In a series of interviews with American film director Oliver Stone, Putin said he inquired about Russia joining the alliance when then-U.S. President Bill Clinton visited Moscow in 2000.
"During the meeting I said: 'Let's consider an option that Russia might join NATO,'" Putin recalled. "Clinton said 'Why not?' But the U.S. delegation got very nervous."
Putin had said in an interview several months before Clinton's June 2000 visit that he wasn't opposed to Russia joining the alliance, but his comment to Stone was the first public indication of his raising the issue.
Stone conducted the interviews in 2015-17. They are to be shown on U.S. cable channel Showtime in four parts beginning Monday. The first two hour-long segments were made available to news media before the showing.
In the segments, Putin portrays Russia under his leadership as seeking to improve ties, but frustrated by Washington's "imperialist mentality."
Despite Putin's onetime interest in joining NATO, in the interviews he criticized the alliance for expanding eastward to Russia's borders.

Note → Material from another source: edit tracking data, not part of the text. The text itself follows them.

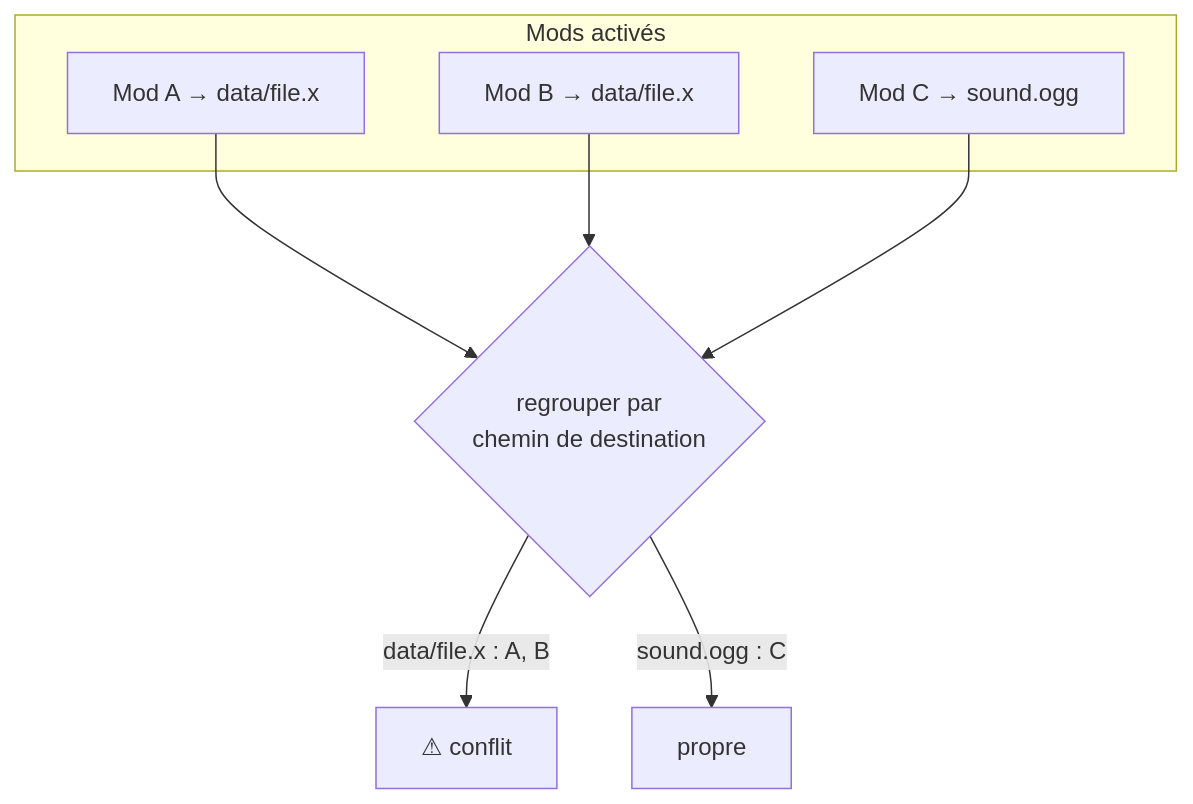
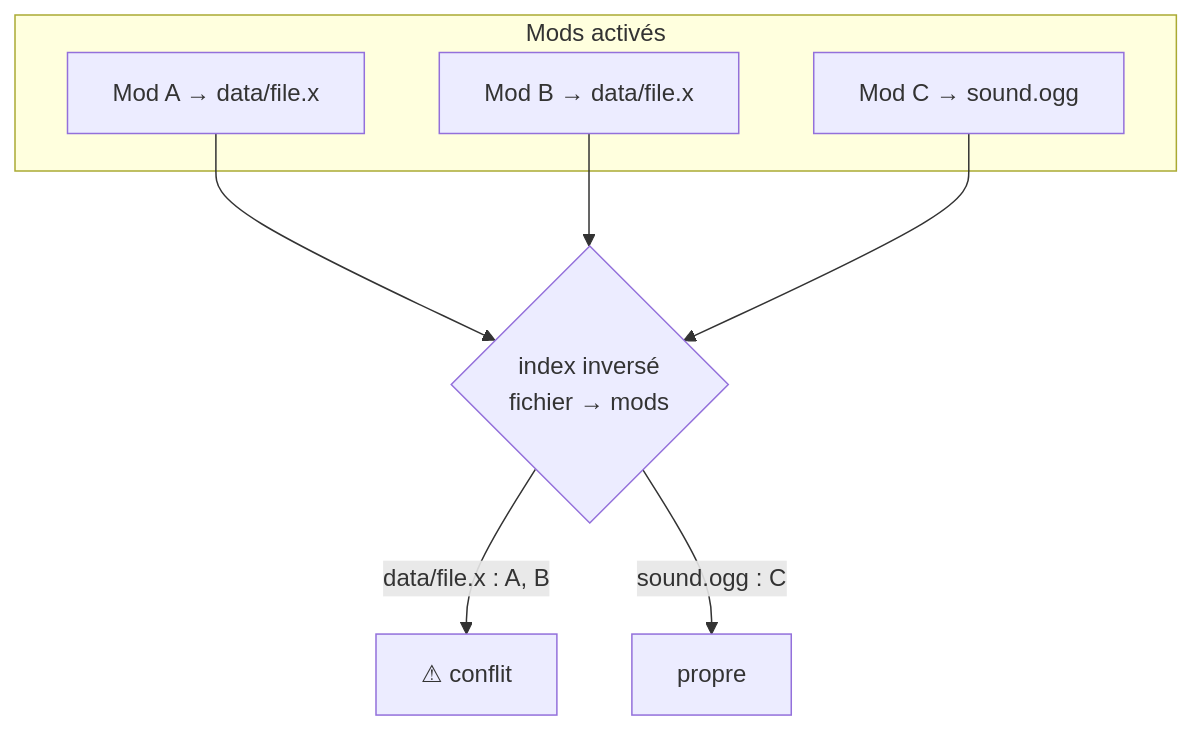
The first of 4 diagrams in docs/how-it-works/conflicts.fr.md (FreeProject089/BMM-Docs), drawn with Mermaid before and after one commit. The commit also changed other lines of this file and 7 other files, not shown here.

````diff
--- a/docs/how-it-works/conflicts.fr.md
+++ b/docs/how-it-works/conflicts.fr.md
@@ -14,13 +28,13 @@
 ```mermaid
 flowchart TB
     subgraph Enabled["Mods activés"]
         A["Mod A → data/file.x"]
         B["Mod B → data/file.x"]
         C["Mod C → sound.ogg"]
     end
-    A --> G{"regrouper par<br/>chemin de destination"}
+    A --> G{"index inversé<br/>fichier → mods"}
     B --> G
     C --> G
     G -- "data/file.x : A, B" --> CONF["⚠ conflit"]
     G -- "sound.ogg : C" --> OK["propre"]
 ```
````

Putin defended the country's controversial law on banning dissemination to minors of "propaganda" legitimizing homosexuality, saying "the reasoning behind this law is to provide children with the opportunity to grow up without impacting their consciousness." Although there is widespread animosity toward homosexuality in Russia and authorities regularly deny gay rights activists permission to rally, Putin said "our society is liberal-minded to a great extent."
After Putin noted that there is no formal prohibition of gays in the military, Stone asked if Putin would take a shower on a submarine with a gay crewman.
"I prefer not to go to the shower with him. Why provoke him?" Putin said.
He also provided a rare bit of detail about his family, telling Stone that he had grandchildren. Little is known about his two daughters and Putin gave no additional clues, saying only that they were accomplished women.
"You're a very lucky man," Stone told him.
The segments also show Stone praising the film "Doctor Strangelove" as a formative insight into the Cold War, and he then watches it with Putin, who doesn't appear impressed. Stone then presents him with the package for the DVD of the film, forgetting to include the disc itself, and Putin jests: "Typical American gift."